BARCELONA – Europe’s fractured union came under new pressure this weekend, as Italy and Spain pleaded for urgent European help to withstand the virus ordeal but Germany showed reluctance to plunge into any radical new solutions.
The north-south divide that has dogged the European Union for years has resurfaced as the virus has galloped across the continent, claiming more deaths than any other region in the world.
“It is the most difficult moment for the EU since its foundation, and it has to be ready to rise to the challenge,” Spanish Prime Minister Pedro Sanchez said in a televised address Saturday night.
Sánchez warned them that a lack of solidarity to share the enormous financial burden of the health crisis and the imminent economic slowdown will put the future of the bloc in danger.
“Europe must provide a united social and economic response. We must have evidence that Europe listens and that Europe takes action.”
Europeans have shown some signs of solidarity: Germany and Switzerland are treating the sick from Italy and France. Germany and France sent masks and hospital shirts to Italy.
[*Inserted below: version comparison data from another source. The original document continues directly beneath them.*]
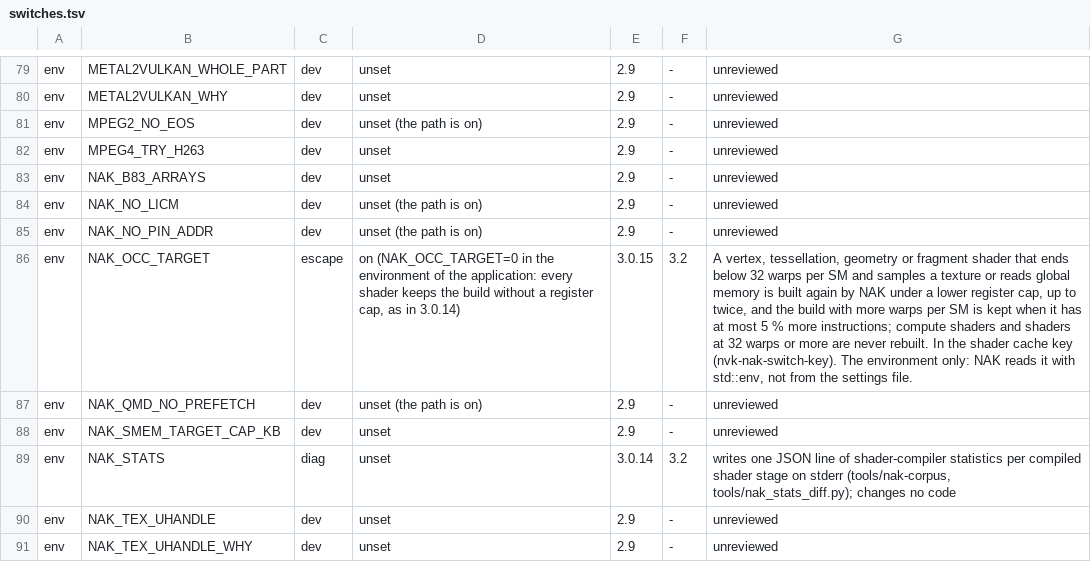
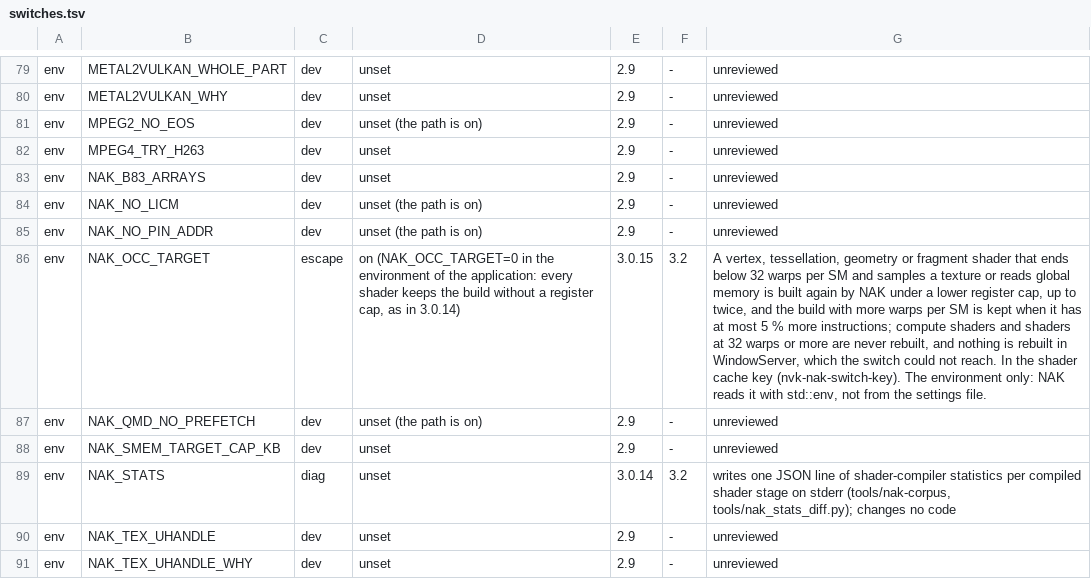
Before and after one commit to TheFormidable/nvidia-macos-driver, a TSV file: tools/switches.tsv, drawn as a sheet; only a part is shown, gaps mark what is left out; the diff names each change by its address in the sheet, - before the commit and + after, or states it on an @@ line.

```diff
--- a/tools/switches.tsv
+++ b/tools/switches.tsv
-G86: …are never rebuilt. In the…
+G86: …are never rebuilt, and nothing is rebuilt in WindowServer, which the switch could not reach. In the…
```
Also changed, not shown: 7 other files.
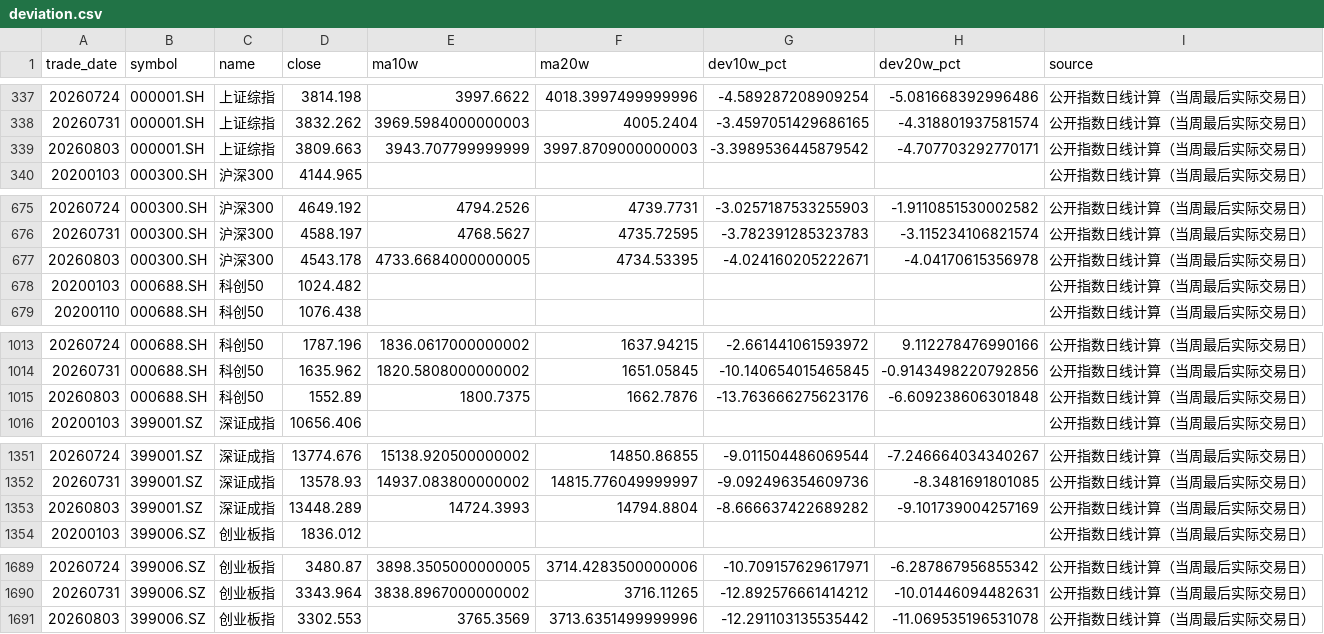
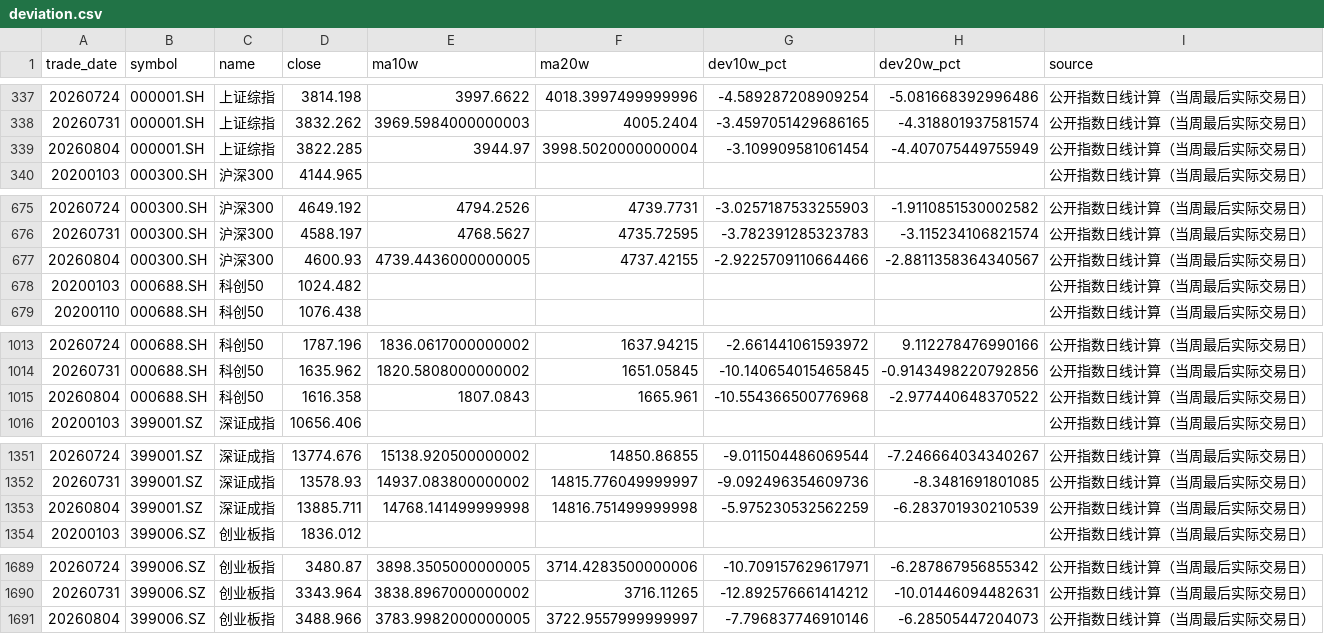
Before and after one commit to littlepeachh/macroscope-dashboard-v5, a CSV file: data/deviation.csv, drawn as a sheet; only a part is shown, gaps mark what is left out.

```diff
--- a/data/deviation.csv
+++ b/data/deviation.csv
@@ -338,3 +338,3 @@
 20260731,000001.SH,上证综指,3832.262,3969.5984000000003,4005.2404,-3.4597051429686165,-4.318801937581574,公开指数日线计算（当周最后实际交易日）
-20260803,000001.SH,上证综指,3809.663,3943.707799999999,3997.8709000000003,-3.3989536445879542,-4.707703292770171,公开指数日线计算（当周最后实际交易日）
+20260804,000001.SH,上证综指,3822.285,3944.97,3998.5020000000004,-3.109909581061454,-4.407075449755949,公开指数日线计算（当周最后实际交易日）
 20200103,000300.SH,沪深300,4144.965,,,,,公开指数日线计算（当周最后实际交易日）
@@ -676,3 +676,3 @@
 20260731,000300.SH,沪深300,4588.197,4768.5627,4735.72595,-3.782391285323783,-3.115234106821574,公开指数日线计算（当周最后实际交易日）
-20260803,000300.SH,沪深300,4543.178,4733.6684000000005,4734.53395,-4.024160205222671,-4.04170615356978,公开指数日线计算（当周最后实际交易日）
+20260804,000300.SH,沪深300,4600.93,4739.4436000000005,4737.42155,-2.9225709110664466,-2.8811358364340567,公开指数日线计算（当周最后实际交易日）
 20200103,000688.SH,科创50,1024.482,,,,,公开指数日线计算（当周最后实际交易日）
@@ -1014,3 +1014,3 @@
 20260731,000688.SH,科创50,1635.962,1820.5808000000002,1651.05845,-10.140654015465845,-0.9143498220792856,公开指数日线计算（当周最后实际交易日）
-20260803,000688.SH,科创50,1552.89,1800.7375,1662.7876,-13.763666275623176,-6.609238606301848,公开指数日线计算（当周最后实际交易日）
+20260804,000688.SH,科创50,1616.358,1807.0843,1665.961,-10.554366500776968,-2.977440648370522,公开指数日线计算（当周最后实际交易日）
 20200103,399001.SZ,深证成指,10656.406,,,,,公开指数日线计算（当周最后实际交易日）
@@ -1352,3 +1352,3 @@
 20260731,399001.SZ,深证成指,13578.93,14937.083800000002,14815.776049999997,-9.092496354609736,-8.3481691801085,公开指数日线计算（当周最后实际交易日）
-20260803,399001.SZ,深证成指,13448.289,14724.3993,14794.8804,-8.666637422689282,-9.101739004257169,公开指数日线计算（当周最后实际交易日）
+20260804,399001.SZ,深证成指,13885.711,14768.141499999998,14816.751499999998,-5.975230532562259,-6.283701930210539,公开指数日线计算（当周最后实际交易日）
 20200103,399006.SZ,创业板指,1836.012,,,,,公开指数日线计算（当周最后实际交易日）
@@ -1690,2 +1690,2 @@
 20260731,399006.SZ,创业板指,3343.964,3838.8967000000002,3716.11265,-12.892576661414212,-10.01446094482631,公开指数日线计算（当周最后实际交易日）
-20260803,399006.SZ,创业板指,3302.553,3765.3569,3713.6351499999996,-12.291103135535442,-11.069535196531078,公开指数日线计算（当周最后实际交易日）
+20260804,399006.SZ,创业板指,3488.966,3783.9982000000005,3722.9557999999997,-7.796837746910146,-6.28505447204073,公开指数日线计算（当周最后实际交易日）
```
Also changed, not shown: 4 other files.
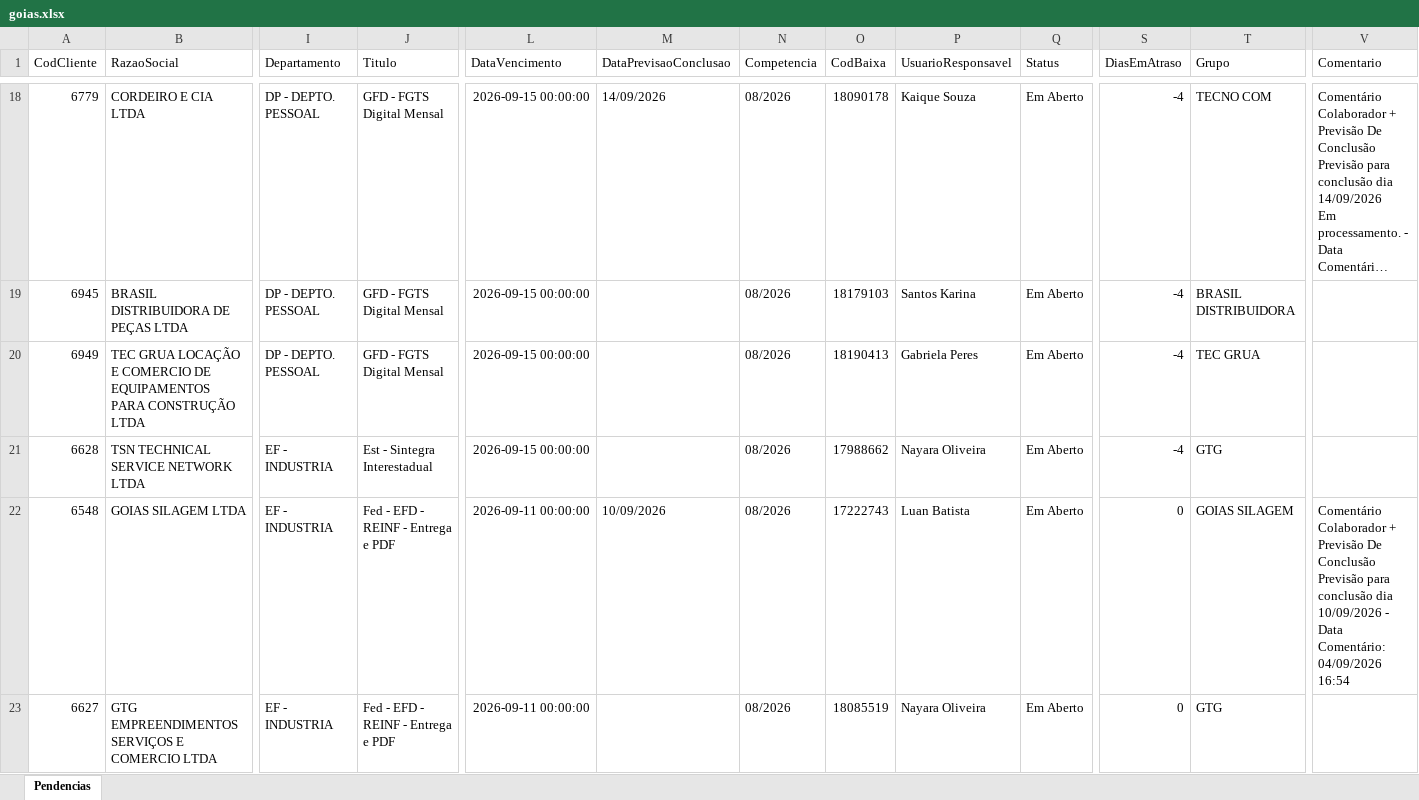
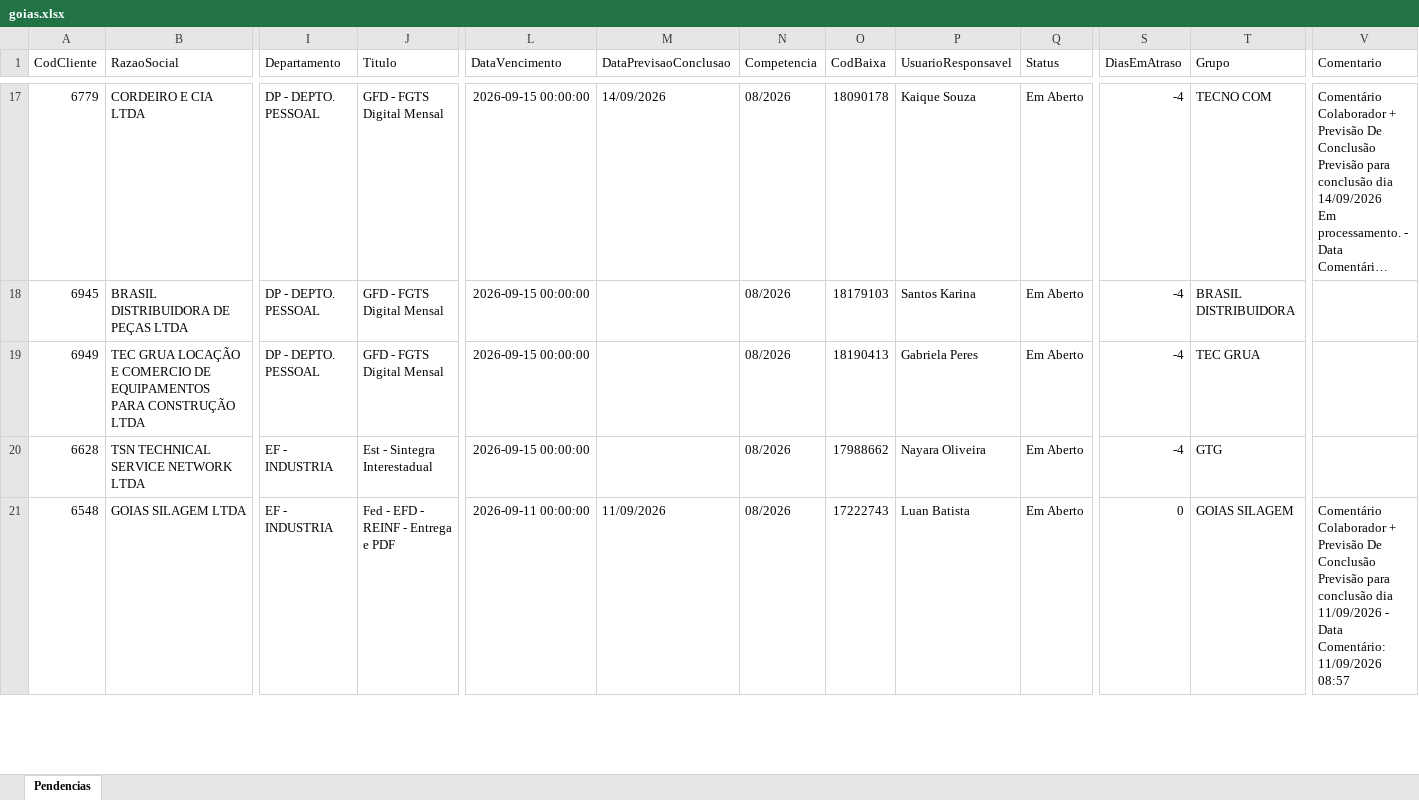
Before and after one commit to Controladoria-MG/Portal-das-tarefas, an Excel workbook: dados/base/goias.xlsx, sheet Pendencias, drawn as a sheet; only a part is shown, gaps mark what is left out; long unchanged cells end in …; values as stored, in another font and other column widths than the file's, no borders; removed rows and columns are numbered as before the commit, all else as after; rows hold the shown columns only; the diff covers the shown part only; the diff names each change by its address in the sheet, - before the commit and + after, or states it on an @@ line.

```diff
--- a/dados/base/goias.xlsx (sheet Pendencias)
+++ b/dados/base/goias.xlsx (sheet Pendencias)
-M21 (DataPrevisaoConclusao): 10/09/2026
+M21 (DataPrevisaoConclusao): 11/09/2026
-V21 (Comentario): …conclusão dia 10/09/2026 - Data Comentário: 04/09/2026 16:54
+V21 (Comentario): …conclusão dia 11/09/2026 - Data Comentário: 11/09/2026 08:57
-row 23: 6627 | GTG EMPREENDIMENTOS SERVIÇOS E COMERCIO LTDA | EF - INDUSTRIA | Fed - EFD - REINF - Entrega e PDF | 2026-09-11 00:00:00 |  | 08/2026 | 18085519 | Nayara Oliveira | Em Aberto | 0 | GTG
```
Also changed, not shown: 6 added rows, 6 removed rows and 2 edited cells elsewhere in this sheet, dados/base/bpo.xlsx, dados/base/mg_express.xlsx, 3 other files.
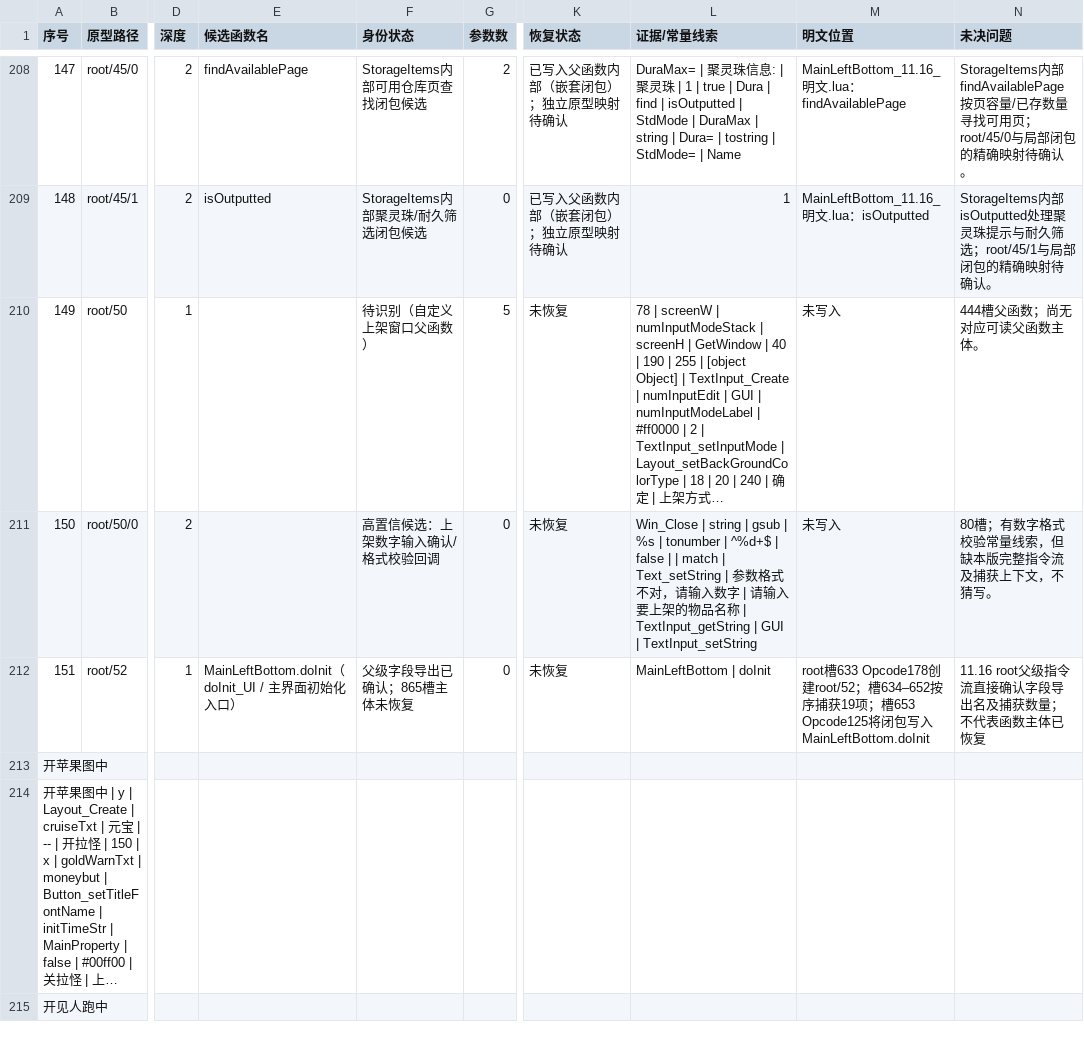
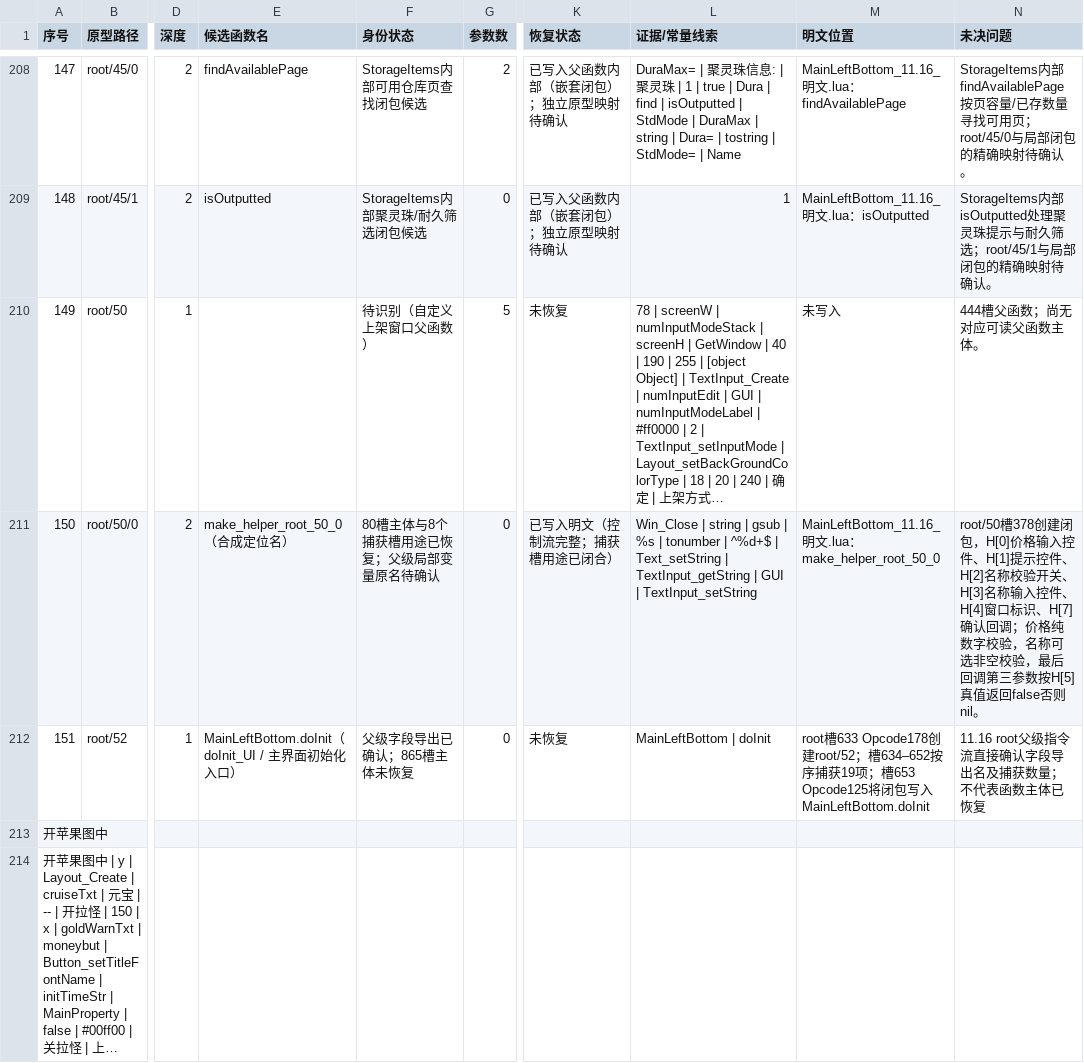
Before and after one commit to panchengdong88888/wjjm, a CSV file: 11.16/函数状态.csv, drawn as a sheet; only a part is shown, gaps mark what is left out; the shorter side is filled out with more unchanged rows; long unchanged cells end in …; the diff covers the shown part only; the diff names each change by its address in the sheet, - before the commit and + after, or states it on an @@ line.

Commit message:
校正历史重复状态行root50/0与root52/14

```diff
--- a/11.16/函数状态.csv
+++ b/11.16/函数状态.csv
-E211 (候选函数名): (empty)
+E211 (候选函数名): make_helper_root_50_0（合成定位名）
-F211 (身份状态): 高置信候选：上架数字输入确认/格式校验回调
+F211 (身份状态): 80槽主体与8个捕获槽用途已恢复；父级局部变量原名待确认
-K211 (恢复状态): 未恢复
+K211 (恢复状态): 已写入明文（控制流完整；捕获槽用途已闭合）
-L211 (证据/常量线索): …^%d+$ | false | | match | Text_setString | 参数格式不对，请输入数字 | 请输入要上架的物品名称 | TextInput_getString…
+L211 (证据/常量线索): …^%d+$ | Text_setString | TextInput_getString…
-M211 (明文位置): 未写入
+M211 (明文位置): MainLeftBottom_11.16_明文.lua：make_helper_root_50_0
-N211 (未决问题): 80槽；有数字格式校验常量线索，但缺本版完整指令流及捕获上下文，不猜写。
+N211 (未决问题): root/50槽378创建闭包，H[0]价格输入控件、H[1]提示控件、H[2]名称校验开关、H[3]名称输入控件、H[4]窗口标识、H[7]确认回调；价格纯数字校验，名称可选非空校验，最后回调第三参数按H[5]真值返回false否则nil。
```
Also changed, not shown: 12 edited cells elsewhere in this file.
And the EU has pledged billions in aid, and threw one of its most sacred rules out the window to help countries weather the virus-driven economic crisis.
But given the scale of this drama, critics say that’s not nearly enough.
Meanwhile, China and Russia have made a point of sending medical aid to Italy, making some Italians question where their allegiances should lie. Cuba and Albania have sent medical teams too.
‘’Europe must demonstrate that it is able to respond to this historic call,’’ Italian Premier Giuseppe Conte said late Saturday. “I will fight until the last drop of sweat, until the last gram of energy, to obtain a strong, vigorous, cohesive European response."
Spain and Italy alone account for more than half of the world's death toll, with hundreds of new victims every day.
Sánchez warned that the bloc’s southern members can't bear another round of the hard-love austerity applied in the 2008 recession, when countries like Greece and Portugal were forced to request a bailout and slash their budgets and social services.
“We must not repeat the mistakes of past crises, otherwise the next debt crisis risks coming right after corona,” Austrian Finance Minister Gernot Bluemel told the Austria Press Agency on Sunday. “We should use the existing instruments before we build new constructions that have long-term effects" on European economic stability.
This time, Spain, Italy, France and six other EU members have asked the union to share the burden of European debt, dubbed “coronabonds,” to help fight the virus. But the idea has met resistance.
German Finance Minister Olaf Scholz said Sunday that it’s important to ensure that “countries can better carry this difficult task and the extra credit they have to take on.”
Scholz said European coordination is essential, but dodged a question about coronabonds. Instead, he stressed that countries are discussing mobilizing money from the eurozone rescue fund created amid Europe’s debt crisis a decade ago, the European Stability Mechanism.
“That is a very concrete contribution to solidarity in this difficult situation,” he said.
European Commission President Ursula von der Leyen also appeared unenthusiastic about coronabonds, referring to them as “just a slogan” in a weekend interview with German news agency dpa. That prompted dismay in Italy.
But Germany is not alone in urging caution. The Netherlands, Finland and Auave similar reservations about unleashing new aid that would have long-term impact on Europe’s collective finances. Some want to save money in case the crisis gets even worse, and fear a system where frugal northerners eternally subsidize debt-laden southerners.
Amid concerns about how the EU will survive this crisis, Scholz insisted it should lead to “more Europe.”
In closing borders and retreating into nationalist policies against the spreading virus, European countries have flouted the whole idea of the EU, created in the wake of World War II to avoid future conflict via open trade, and eventually, open borders.
Bernard Kouchner, a doctor and former French foreign minister, suggested that EU treaties should be amended to address health emergencies like this one.
“This should change Europe,” he said Sunday on BFM television. Noting the failure of EU solidarity, he said, “We will learn lessons from what is happening now.”
Angela Charlton reported from Paris. Geir Moulson in Berlin and Colleen Barry in Milan contributed to this report.